Data for review:
Start of Block

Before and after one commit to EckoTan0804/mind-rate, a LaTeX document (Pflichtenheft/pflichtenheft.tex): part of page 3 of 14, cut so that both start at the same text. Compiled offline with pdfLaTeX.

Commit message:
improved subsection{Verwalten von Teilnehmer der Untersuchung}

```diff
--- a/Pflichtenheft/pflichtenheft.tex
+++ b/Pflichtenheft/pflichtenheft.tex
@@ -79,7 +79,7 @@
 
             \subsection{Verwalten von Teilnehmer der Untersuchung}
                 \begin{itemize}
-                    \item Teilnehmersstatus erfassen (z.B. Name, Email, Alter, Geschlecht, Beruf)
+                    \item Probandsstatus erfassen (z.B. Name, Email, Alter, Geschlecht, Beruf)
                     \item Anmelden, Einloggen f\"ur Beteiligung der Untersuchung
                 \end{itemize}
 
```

End of Block

Task to carry out: From the data above, copy each line that holds "Verwalten".

Completed exercise:
improved subsection{Verwalten von Teilnehmer der Untersuchung}
             \subsection{Verwalten von Teilnehmer der Untersuchung}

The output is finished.